About Quizzes

Judges’ Bill

The United States Supreme Court labored under an increasingly heavy workload in the early 1920s as prohibition enforcement issues and residual matters from World War I demanded attention. In 1921, Associate Justices James C. McReynolds, Willis Van Devanter, and George Sutherland accommodated Congress by drafting a measure tailored to limit the number of cases to be heard by the Court. The basic thrust of the proposed legislation was to direct most of the appeals from the federal district courts to the federal courts of appeal, which had been created by Congress, in 1891. Chief Justice William Howard Taft left most of the overt lobbying to the other justices, but worked to build a coalition of supporters for the proposal. Backing in Congress grew slowly, but achieved a majority in early 1925. The so-called “Judges’ Bill” helped to change the role of the Supreme Court, making it largely an arbiter of questions of constitutional principle, while the appeals courts became the final authority on most appeals cases.

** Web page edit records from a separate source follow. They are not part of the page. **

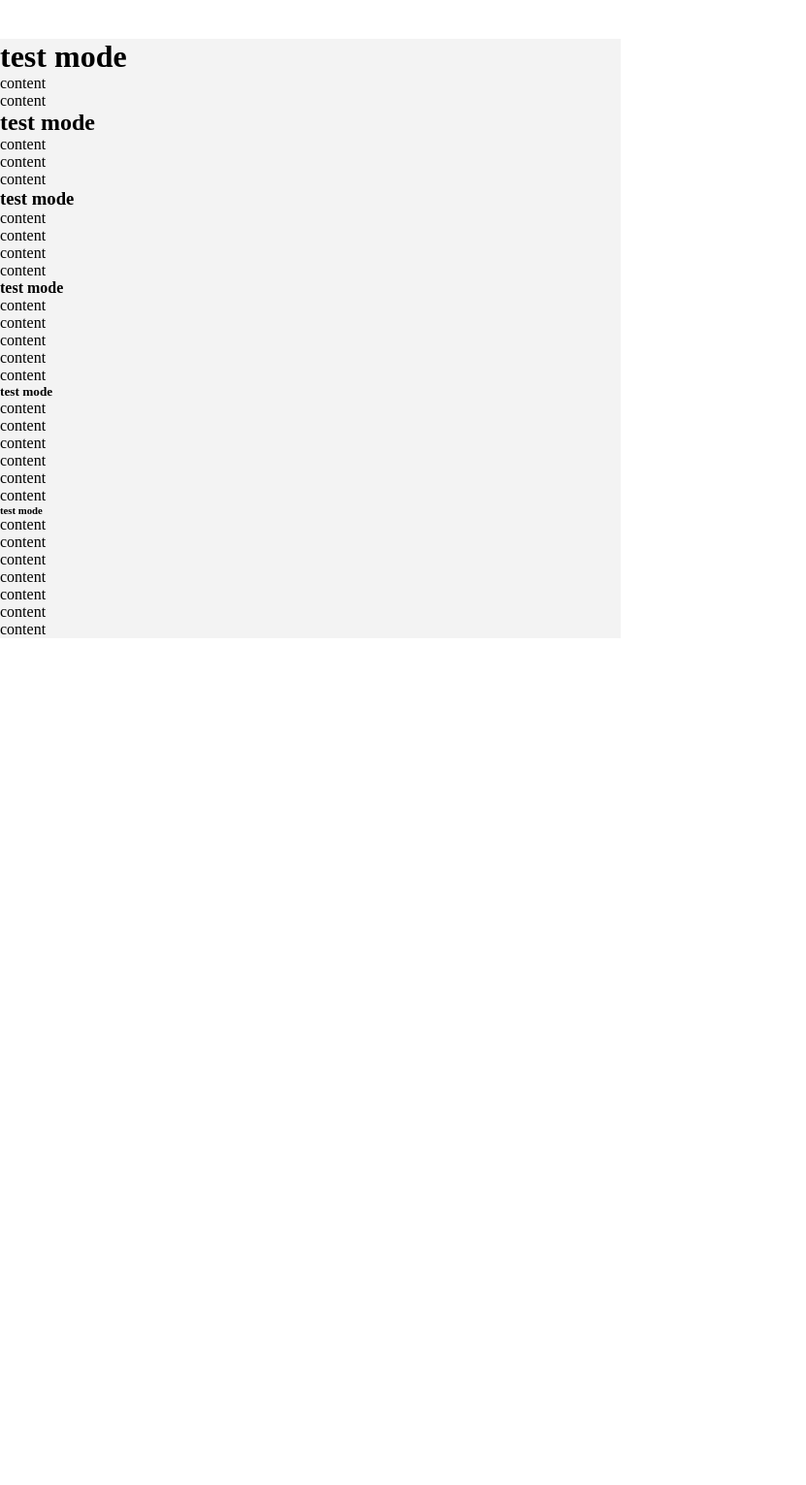
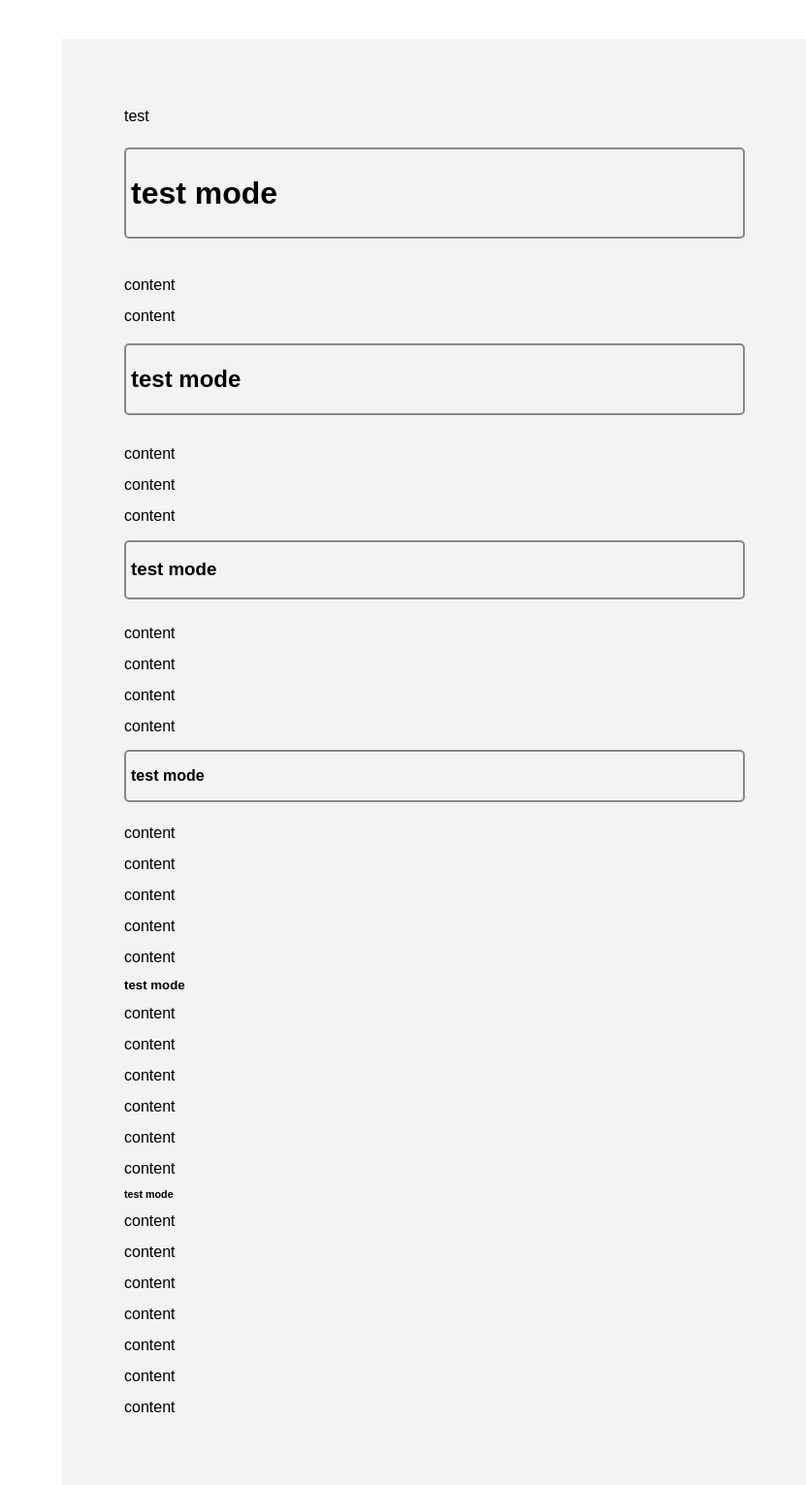
Before and after one commit to The-Infinitys/InfinitySpirit-blog, a Python web app: template The-Infinitys-InfinitySpirit/template/index.html in a window 1280 px wide. Shown: the whole page at 97% size, without its empty margins (0-831 px from the left). Before the commit the page ends 654 px from the top, so only its background shows below. Run offline with Jinja, Linux system fonts and the light colour scheme; the template is opened without the code that fills it, so the values that code supplies are empty.

Commit message:
取り敢えず目次とかの構成

```diff
--- a/The-Infinitys-InfinitySpirit/template/index.html
+++ b/The-Infinitys-InfinitySpirit/template/index.html
@@ -3,7 +3,7 @@
   <head>
     <meta charset="UTF-8" />
     <meta name="viewport" content="width=device-width, initial-scale=1.0" />
-    <title><InfinitySpiritTitle></InfinitySpiritTitle></title>
+    <title><InfinitySpiritMetaTitle>test</InfinitySpiritMetaTitle></title>
     <link
       rel="stylesheet"
       href="../../The-Infinitys-InfinitySpirit/template/style.css" />
@@ -13,9 +13,43 @@
   </head>
   <body>
     <div class="article-back">
-      <div class="article-title"><InfinitySpiritTitle></InfinitySpiritTitle></InfinitySpiritTitle></div>
       <div class="article-content">
-        <InfinitySpiritContent></InfinitySpiritContent>
+        <InfinitySpiritContent>
+          <InfinitySpiritArticleTitle>test</InfinitySpiritArticleTitle>
+          <h1>test mode</h1>
+          <p>content</p>
+          <p>content</p>
+          <h2>test mode</h2>
+          <p>content</p>
+          <p>content</p>
+          <p>content</p>
+          <h3>test mode</h3>
+          <p>content</p>
+          <p>content</p>
+          <p>content</p>
+          <p>content</p>
+          <h4>test mode</h4>
+          <p>content</p>
+          <p>content</p>
+          <p>content</p>
+          <p>content</p>
+          <p>content</p>
+          <h5>test mode</h5>
+          <p>content</p>
+          <p>content</p>
+          <p>content</p>
+          <p>content</p>
+          <p>content</p>
+          <p>content</p>
+          <h6>test mode</h6>
+          <p>content</p>
+          <p>content</p>
+          <p>content</p>
+          <p>content</p>
+          <p>content</p>
+          <p>content</p>
+          <p>content</p>
+        </InfinitySpiritContent>
       </div>
     </div>
   </body>
--- a/The-Infinitys-InfinitySpirit/template/style.css
+++ b/The-Infinitys-InfinitySpirit/template/style.css
@@ -25,11 +25,29 @@
 
 .article-title {
   width: 50%;
+  line-height: 1.5;
 }
 
 .article-content {
+  line-height: 2;
+  font-family: "Noto-Sans", Arial, Helvetica, sans-serif;
   width: 50%;
+  margin-left: 5%;
+  padding: 5%;
   height: auto;
   background: color-mix(in srgb, var(--infinityspirit-back), #888 10%);
   color: var(--infinityspirit-text);
 }
+
+.article-content h1,
+.article-content h2,
+.article-content h3,
+.article-content h4 {
+  border: 2px solid #888;
+  border-radius: 5px;
+  padding: 5px;
+  line-height: 2.5;
+  margin-top: 0.5em;
+  margin-bottom: 1em;
+  box-sizing: border-box;
+}
```
Also changed, not shown: The-Infinitys-InfinitySpirit/template/script.js (+10 -39 lines).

See other domestic activities during the Coolidge administration.